I raised my children on cliches. (You'll notice I'm not going to the trouble to figure out how to get the accent mark over the 'e.' Or is it a L'accent grave? I googled "grave mark." Got lots of search results on grave markers. Headstones! Obviously Google is English and not grammarly inclined. Twenty minutes later I found that 'cliche' is correctly written as cliché. That's the L’accent aigu. I bet you didn't know that mark's full name either.) But I digress.
Yes, I also raised my children on digressions.
"But that's not what I come here to talk about." I come to talk about cliches and their meanings.
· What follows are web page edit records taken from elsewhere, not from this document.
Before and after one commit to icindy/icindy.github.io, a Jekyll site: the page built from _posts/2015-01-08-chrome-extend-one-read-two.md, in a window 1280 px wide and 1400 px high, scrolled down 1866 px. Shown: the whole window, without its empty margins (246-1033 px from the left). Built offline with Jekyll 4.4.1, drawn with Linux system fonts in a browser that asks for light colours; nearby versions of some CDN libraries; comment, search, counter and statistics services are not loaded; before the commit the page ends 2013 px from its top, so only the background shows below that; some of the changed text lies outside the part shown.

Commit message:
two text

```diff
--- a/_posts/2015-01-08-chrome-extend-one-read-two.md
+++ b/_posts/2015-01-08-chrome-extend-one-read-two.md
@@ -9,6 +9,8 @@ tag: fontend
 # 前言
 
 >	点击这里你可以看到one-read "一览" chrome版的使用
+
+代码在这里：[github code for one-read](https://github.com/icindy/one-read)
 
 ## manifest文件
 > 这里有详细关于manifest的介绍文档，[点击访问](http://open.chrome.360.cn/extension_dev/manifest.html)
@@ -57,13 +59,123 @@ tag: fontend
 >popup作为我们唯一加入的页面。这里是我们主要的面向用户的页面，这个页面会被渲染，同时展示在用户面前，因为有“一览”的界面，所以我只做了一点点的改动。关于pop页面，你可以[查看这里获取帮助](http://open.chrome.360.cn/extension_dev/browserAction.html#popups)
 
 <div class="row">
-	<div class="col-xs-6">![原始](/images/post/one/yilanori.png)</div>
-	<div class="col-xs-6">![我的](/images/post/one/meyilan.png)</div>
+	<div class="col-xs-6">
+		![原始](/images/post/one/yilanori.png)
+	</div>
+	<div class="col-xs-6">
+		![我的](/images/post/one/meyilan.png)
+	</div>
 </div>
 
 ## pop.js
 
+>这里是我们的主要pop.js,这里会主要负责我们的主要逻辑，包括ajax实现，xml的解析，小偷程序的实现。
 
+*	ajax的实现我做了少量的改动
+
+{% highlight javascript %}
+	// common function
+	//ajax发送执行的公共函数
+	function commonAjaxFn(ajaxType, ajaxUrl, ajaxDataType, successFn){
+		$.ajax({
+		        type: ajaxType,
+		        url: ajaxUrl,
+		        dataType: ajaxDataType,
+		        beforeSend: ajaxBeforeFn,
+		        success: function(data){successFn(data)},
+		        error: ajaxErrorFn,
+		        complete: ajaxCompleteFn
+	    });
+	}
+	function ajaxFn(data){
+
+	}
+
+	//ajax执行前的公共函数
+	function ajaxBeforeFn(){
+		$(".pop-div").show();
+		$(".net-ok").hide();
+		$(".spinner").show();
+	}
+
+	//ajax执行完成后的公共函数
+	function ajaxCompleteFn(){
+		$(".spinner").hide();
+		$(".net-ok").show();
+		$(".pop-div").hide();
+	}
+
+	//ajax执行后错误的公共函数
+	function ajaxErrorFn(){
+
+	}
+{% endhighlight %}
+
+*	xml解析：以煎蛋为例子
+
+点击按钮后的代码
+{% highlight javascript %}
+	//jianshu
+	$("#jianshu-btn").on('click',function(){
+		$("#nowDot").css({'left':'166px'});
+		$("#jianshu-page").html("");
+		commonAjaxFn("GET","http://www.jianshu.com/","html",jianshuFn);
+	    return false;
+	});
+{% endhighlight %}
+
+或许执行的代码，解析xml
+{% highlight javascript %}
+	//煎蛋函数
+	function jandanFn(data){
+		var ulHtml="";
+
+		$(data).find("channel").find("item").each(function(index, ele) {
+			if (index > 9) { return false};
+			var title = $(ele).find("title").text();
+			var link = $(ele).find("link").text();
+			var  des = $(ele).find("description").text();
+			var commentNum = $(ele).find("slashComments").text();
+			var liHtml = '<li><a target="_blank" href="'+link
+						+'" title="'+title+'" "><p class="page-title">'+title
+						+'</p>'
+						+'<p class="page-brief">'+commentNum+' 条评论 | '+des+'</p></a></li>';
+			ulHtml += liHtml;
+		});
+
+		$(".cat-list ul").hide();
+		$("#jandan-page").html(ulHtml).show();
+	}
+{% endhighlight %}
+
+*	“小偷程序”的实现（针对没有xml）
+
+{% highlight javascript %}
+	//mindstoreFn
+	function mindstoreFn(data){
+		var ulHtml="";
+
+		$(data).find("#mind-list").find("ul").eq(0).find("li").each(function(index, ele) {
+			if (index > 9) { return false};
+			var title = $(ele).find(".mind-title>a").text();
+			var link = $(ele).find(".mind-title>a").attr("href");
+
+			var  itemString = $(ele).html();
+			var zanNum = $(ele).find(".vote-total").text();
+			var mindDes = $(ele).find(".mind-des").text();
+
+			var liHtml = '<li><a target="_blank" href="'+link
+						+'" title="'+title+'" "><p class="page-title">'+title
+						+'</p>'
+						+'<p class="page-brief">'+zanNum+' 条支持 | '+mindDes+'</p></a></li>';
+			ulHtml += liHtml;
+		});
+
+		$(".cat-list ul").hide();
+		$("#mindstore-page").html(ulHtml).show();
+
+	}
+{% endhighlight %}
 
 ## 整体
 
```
"Hook, line, and sinker" A cliche that everyone understands, right? Even though they may not understand what it actually originally meant. (In which case they must have grown up without a brother who fished and then married someone who didn't fish. You notice I didn't say "married a man" because I gotta say one of the most avid fishermen I've ever known was my Aunt Roberta.) The hook is, of course, the bit of curved metal that hides in the bait to catch a fish. The line is the bit of string that attaches the hook to a fishing rod so the fisherman can reel the fish in. And the sinker? That's usually a small bit of lead attached to the line a bit above the hook to keep the bait, hook, and line from floating to the surface where unwary fish are less likely to wander by. Of course this cliche is often used to refer to a human who like a fish is either so hungry or so dumb that they swallow not only the bait, but the hook, the line, and the sinker, too. Sorta like last year's American electorate.
Then there's "lock, stock, and barrel." Now it wasn't until I married my current husband that I learned what this refers to. I thought it meant like when a farmer loses his farm, they sell off everything, lock, stock, and barrel. I took it to mean literally the lock on his front door, his animals, and even that empty barrel that's way in the back of almost every barn I've ever been in.
But, no. It started with black powder guns. In fact, all guns, even today's guns, have a lock. That's the mechanical part of the gun that causes it to fire -- the trigger, hammer, firing pin, etc. The stock is the part of a long gun that you hold against your shoulder. And the barrel is -- well it's the barrel of the gun.
And, how about "Long row to hoe?" How often have you heard someone misspeak this cliche as "long road to hoe?" ROW, people, ROW. As in those long, beautifully straight lines of cotton plants in a cotton field. Or maybe those folks that say "road" don't know what a hoe is or what it does. Hoes are used to cut out unwanted plants from between the wanted plants, like weeds that are likely to compete for that most precious commodity in a New Mexico cotton field -- water. Hoes are also used to break up compacted soil around plants which improves the plant's opportunity to take up water and grow.
Nobody wants to break up a road. Compaction on a road is a good thing. It allows water to run off without undermining and carrying away whatever material the road is made of. It also allows for a smoother ride.
And take it from me "a long row to hoe" is exactly like it sounds. On a cotton farm in New Mexico, four rows can be so long that they equal one acre. And those fields easily run to more than a hundred acres. Through the 1950s it was done by hand with a hoe. Migrant workers, mostly. Braceros. In our youth, my brother and I got to hoe only part of a row under that unforgiving sun. It was enough to understand that that work would make a long, hot, dusty, exhausting day of work. But we also knew that when you got through, you would have done something to improve the chances of a good harvest and make enough money to take care of your family.
That "long row to hoe" still refers to any difficult time we're likely to need to endure in our lives. Especially with the possibility of success at it's end.
Cliches! Writing teachers the world over (there's one) threaten writers to within an inch of their lives (there's another) to avoid cliches at all cost (and another) or we'll never make the New York Times Best Seller list (maybe the biggest cliche of all!)
The thing is, cliches enjoy broad understanding and the main point of writing, indeed language, is to be understood. An original and elegant or, for that matter, crude but evocative turn of phrase may give me a flutter of excitement. But cliches are like that warm place in front of a fire, while you drink a cup of something satisfying with your best friend. They are familiar.